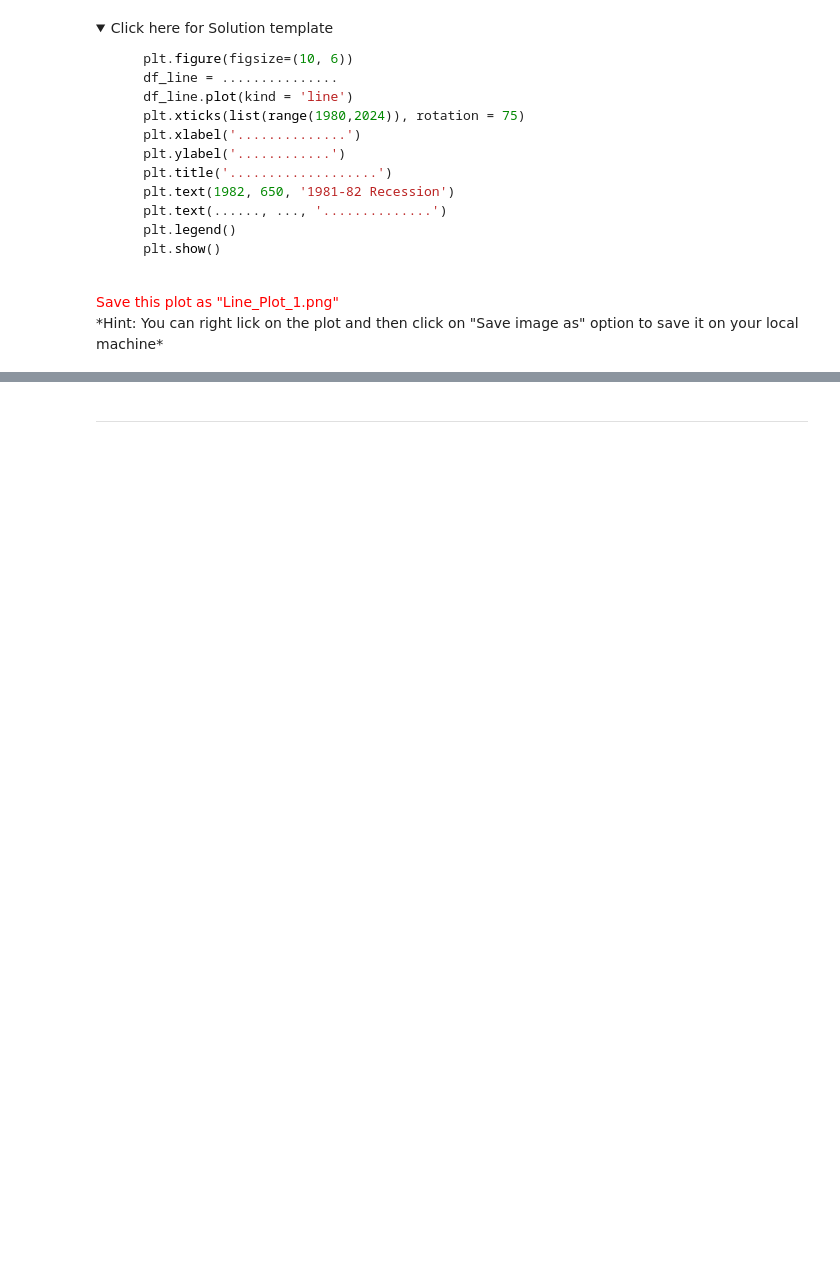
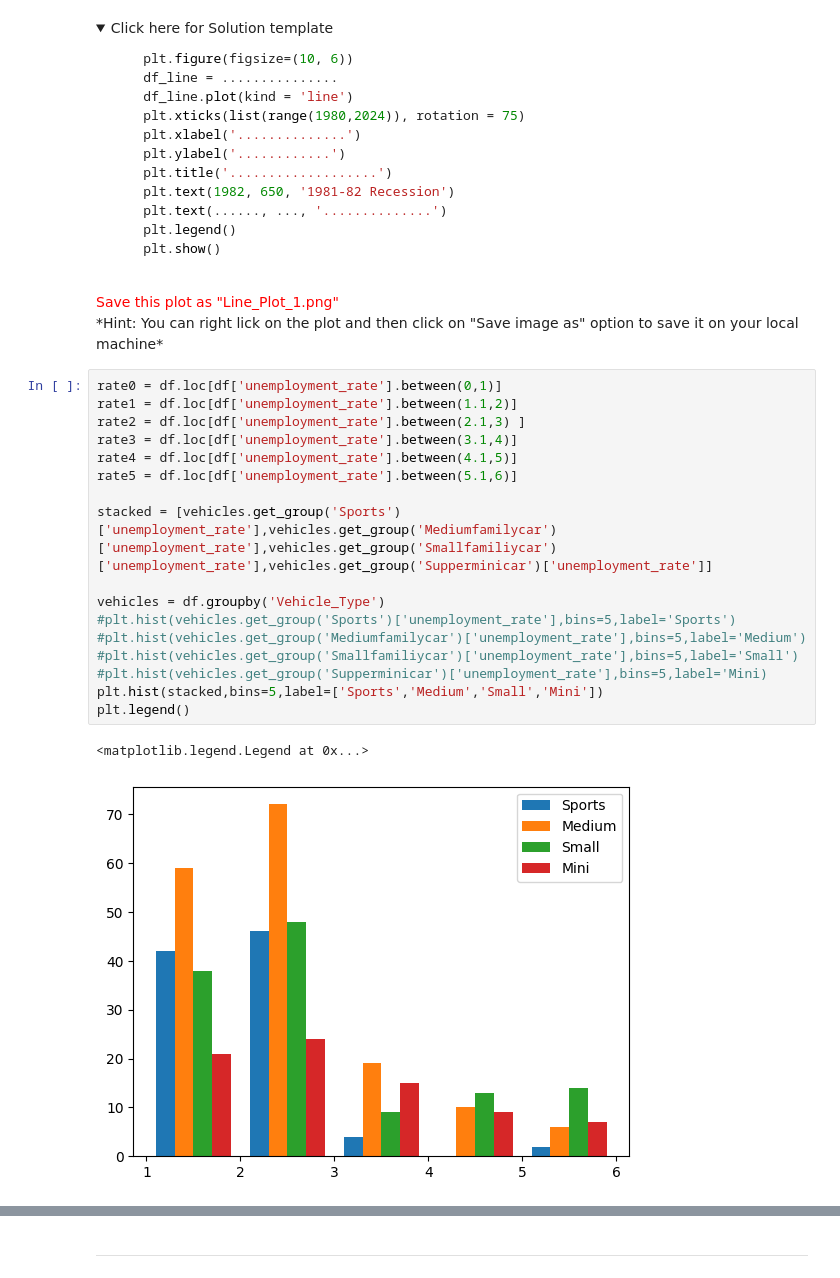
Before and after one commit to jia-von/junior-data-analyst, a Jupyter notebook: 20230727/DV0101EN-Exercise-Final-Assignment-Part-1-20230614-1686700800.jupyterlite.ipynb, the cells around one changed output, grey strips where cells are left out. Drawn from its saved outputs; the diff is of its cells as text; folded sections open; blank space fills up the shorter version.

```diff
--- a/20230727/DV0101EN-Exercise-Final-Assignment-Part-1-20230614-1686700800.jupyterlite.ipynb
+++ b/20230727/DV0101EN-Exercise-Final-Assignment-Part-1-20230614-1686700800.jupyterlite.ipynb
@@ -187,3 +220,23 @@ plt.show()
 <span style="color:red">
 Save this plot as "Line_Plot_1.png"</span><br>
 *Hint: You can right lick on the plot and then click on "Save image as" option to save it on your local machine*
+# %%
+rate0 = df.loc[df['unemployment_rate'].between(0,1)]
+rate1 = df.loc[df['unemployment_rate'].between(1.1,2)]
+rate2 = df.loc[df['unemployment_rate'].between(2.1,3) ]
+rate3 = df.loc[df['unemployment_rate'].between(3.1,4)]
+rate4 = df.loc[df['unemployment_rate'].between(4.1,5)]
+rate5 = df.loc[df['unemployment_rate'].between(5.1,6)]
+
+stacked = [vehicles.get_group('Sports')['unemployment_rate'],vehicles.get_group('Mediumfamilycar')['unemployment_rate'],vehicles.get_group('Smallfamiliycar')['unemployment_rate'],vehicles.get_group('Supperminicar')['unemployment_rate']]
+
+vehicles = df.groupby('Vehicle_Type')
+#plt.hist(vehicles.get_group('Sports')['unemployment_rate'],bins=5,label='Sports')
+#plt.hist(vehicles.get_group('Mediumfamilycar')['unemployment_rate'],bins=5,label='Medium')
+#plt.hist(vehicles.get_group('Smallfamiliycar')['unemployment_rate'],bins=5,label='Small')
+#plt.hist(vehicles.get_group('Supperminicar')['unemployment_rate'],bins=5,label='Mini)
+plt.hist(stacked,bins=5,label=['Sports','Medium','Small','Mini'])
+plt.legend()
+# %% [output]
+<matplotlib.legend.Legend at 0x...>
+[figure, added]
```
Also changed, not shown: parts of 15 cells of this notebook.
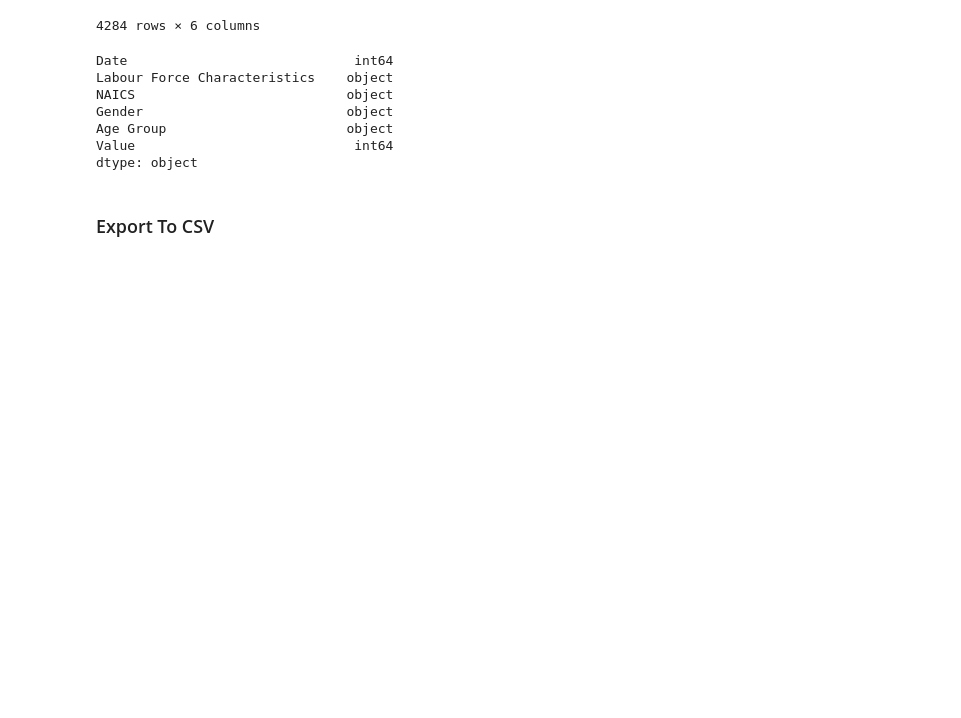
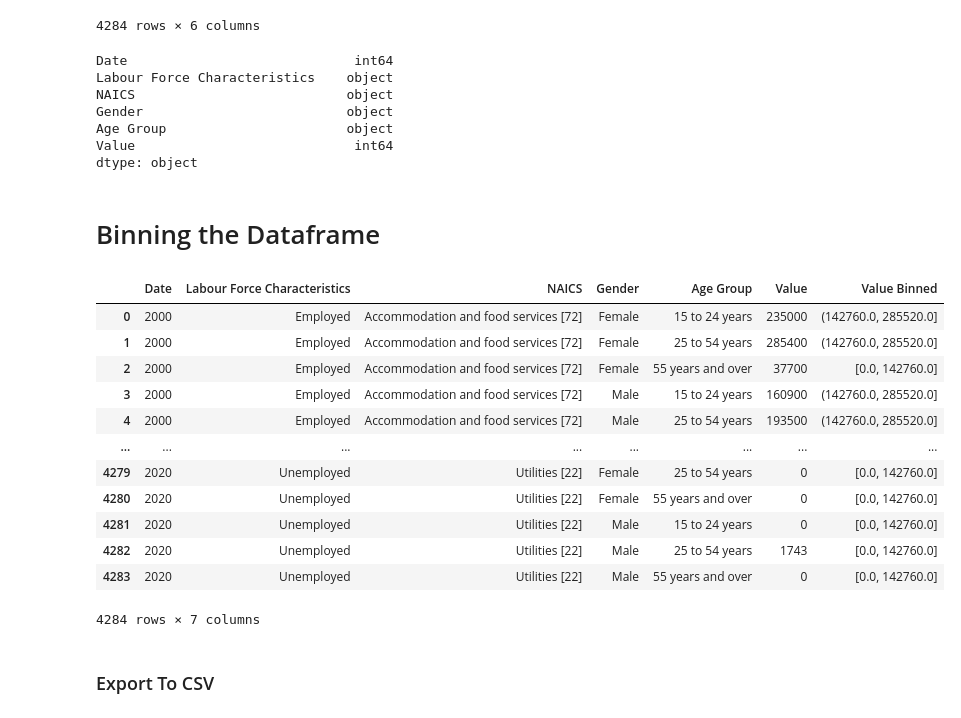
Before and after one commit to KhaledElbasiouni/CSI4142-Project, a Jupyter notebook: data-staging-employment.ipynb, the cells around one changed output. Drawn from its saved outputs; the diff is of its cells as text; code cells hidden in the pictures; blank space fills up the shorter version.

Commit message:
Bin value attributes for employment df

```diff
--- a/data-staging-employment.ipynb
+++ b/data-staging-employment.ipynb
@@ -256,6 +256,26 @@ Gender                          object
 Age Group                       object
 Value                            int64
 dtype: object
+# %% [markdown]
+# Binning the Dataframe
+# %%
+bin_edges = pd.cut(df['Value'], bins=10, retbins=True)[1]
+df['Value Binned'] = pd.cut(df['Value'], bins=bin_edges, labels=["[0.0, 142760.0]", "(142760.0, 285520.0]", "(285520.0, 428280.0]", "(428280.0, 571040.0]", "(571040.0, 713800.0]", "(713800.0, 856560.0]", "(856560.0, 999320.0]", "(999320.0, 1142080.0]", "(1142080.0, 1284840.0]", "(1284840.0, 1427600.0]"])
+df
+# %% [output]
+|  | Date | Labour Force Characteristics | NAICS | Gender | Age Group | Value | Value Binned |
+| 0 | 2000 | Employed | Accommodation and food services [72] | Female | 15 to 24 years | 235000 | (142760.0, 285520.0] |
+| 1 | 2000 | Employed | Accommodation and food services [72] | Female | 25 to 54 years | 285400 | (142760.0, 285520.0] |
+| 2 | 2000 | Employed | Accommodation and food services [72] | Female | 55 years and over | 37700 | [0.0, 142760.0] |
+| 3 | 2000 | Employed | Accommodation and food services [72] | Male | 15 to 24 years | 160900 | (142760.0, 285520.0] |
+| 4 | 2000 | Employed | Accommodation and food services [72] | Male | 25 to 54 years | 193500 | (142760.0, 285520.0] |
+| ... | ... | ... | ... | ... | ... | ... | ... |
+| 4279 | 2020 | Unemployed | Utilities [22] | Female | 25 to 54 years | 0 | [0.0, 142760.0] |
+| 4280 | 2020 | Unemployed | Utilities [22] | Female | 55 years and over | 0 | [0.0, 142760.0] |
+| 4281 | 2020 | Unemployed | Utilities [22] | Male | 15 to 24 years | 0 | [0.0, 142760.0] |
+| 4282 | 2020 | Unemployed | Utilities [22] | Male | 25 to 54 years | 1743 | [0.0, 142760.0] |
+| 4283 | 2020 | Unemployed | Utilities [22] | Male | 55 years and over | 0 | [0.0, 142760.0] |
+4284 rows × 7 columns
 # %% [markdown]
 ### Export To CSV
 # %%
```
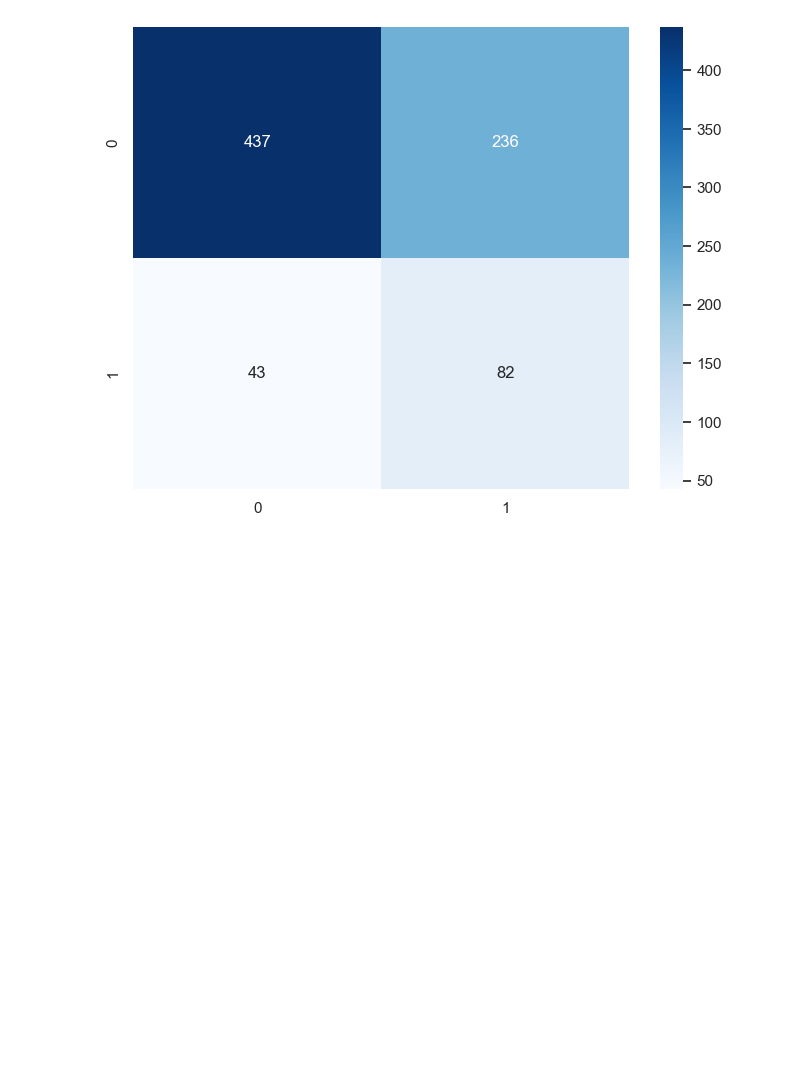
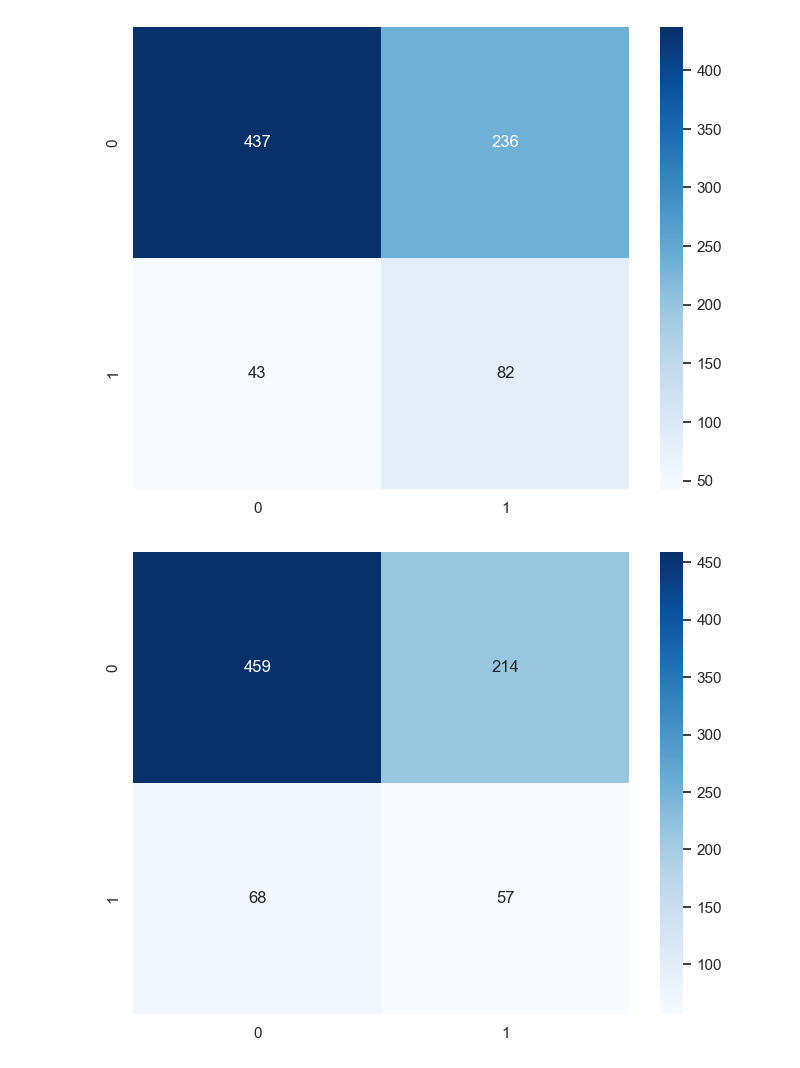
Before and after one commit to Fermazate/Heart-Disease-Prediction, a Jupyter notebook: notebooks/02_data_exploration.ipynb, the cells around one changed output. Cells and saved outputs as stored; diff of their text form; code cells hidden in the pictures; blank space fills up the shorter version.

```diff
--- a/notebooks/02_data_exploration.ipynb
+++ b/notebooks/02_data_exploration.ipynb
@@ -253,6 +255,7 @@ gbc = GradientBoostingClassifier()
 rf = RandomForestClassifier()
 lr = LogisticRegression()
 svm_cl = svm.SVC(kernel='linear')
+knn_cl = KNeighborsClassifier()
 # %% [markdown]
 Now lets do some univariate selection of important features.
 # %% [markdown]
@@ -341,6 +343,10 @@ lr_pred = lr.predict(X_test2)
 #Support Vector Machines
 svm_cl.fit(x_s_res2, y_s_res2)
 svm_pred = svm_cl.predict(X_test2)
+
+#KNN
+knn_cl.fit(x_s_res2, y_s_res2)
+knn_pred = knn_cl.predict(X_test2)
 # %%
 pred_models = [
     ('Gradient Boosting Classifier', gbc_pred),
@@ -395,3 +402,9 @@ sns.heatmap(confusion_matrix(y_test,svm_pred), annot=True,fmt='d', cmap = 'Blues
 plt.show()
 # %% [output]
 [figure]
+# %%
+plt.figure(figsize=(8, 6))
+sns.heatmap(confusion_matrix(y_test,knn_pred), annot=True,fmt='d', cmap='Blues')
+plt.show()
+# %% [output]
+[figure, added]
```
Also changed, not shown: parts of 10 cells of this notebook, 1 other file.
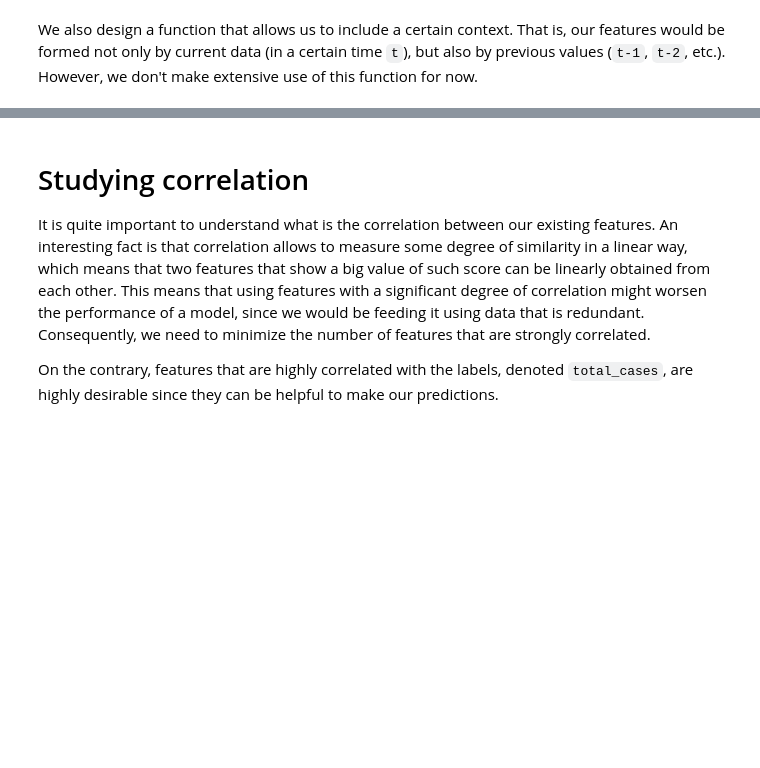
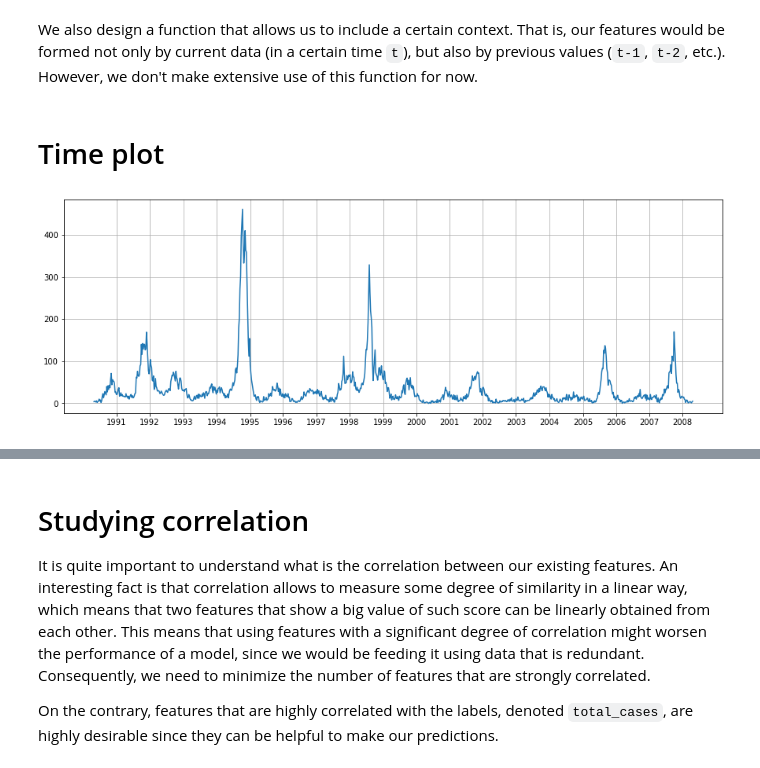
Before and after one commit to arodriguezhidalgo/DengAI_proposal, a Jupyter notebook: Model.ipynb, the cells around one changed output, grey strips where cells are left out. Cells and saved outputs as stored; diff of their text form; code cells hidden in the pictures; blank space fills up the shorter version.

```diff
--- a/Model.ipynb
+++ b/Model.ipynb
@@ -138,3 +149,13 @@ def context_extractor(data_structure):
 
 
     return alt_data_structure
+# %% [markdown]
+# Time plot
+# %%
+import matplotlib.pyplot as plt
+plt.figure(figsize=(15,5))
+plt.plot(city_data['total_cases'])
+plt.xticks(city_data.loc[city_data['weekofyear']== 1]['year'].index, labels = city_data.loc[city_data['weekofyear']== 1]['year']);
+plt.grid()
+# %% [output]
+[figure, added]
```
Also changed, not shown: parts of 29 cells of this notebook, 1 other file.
************
- **Task brief**
Give only the number of lines in the records that contain the string "stored".

- **Reply**
2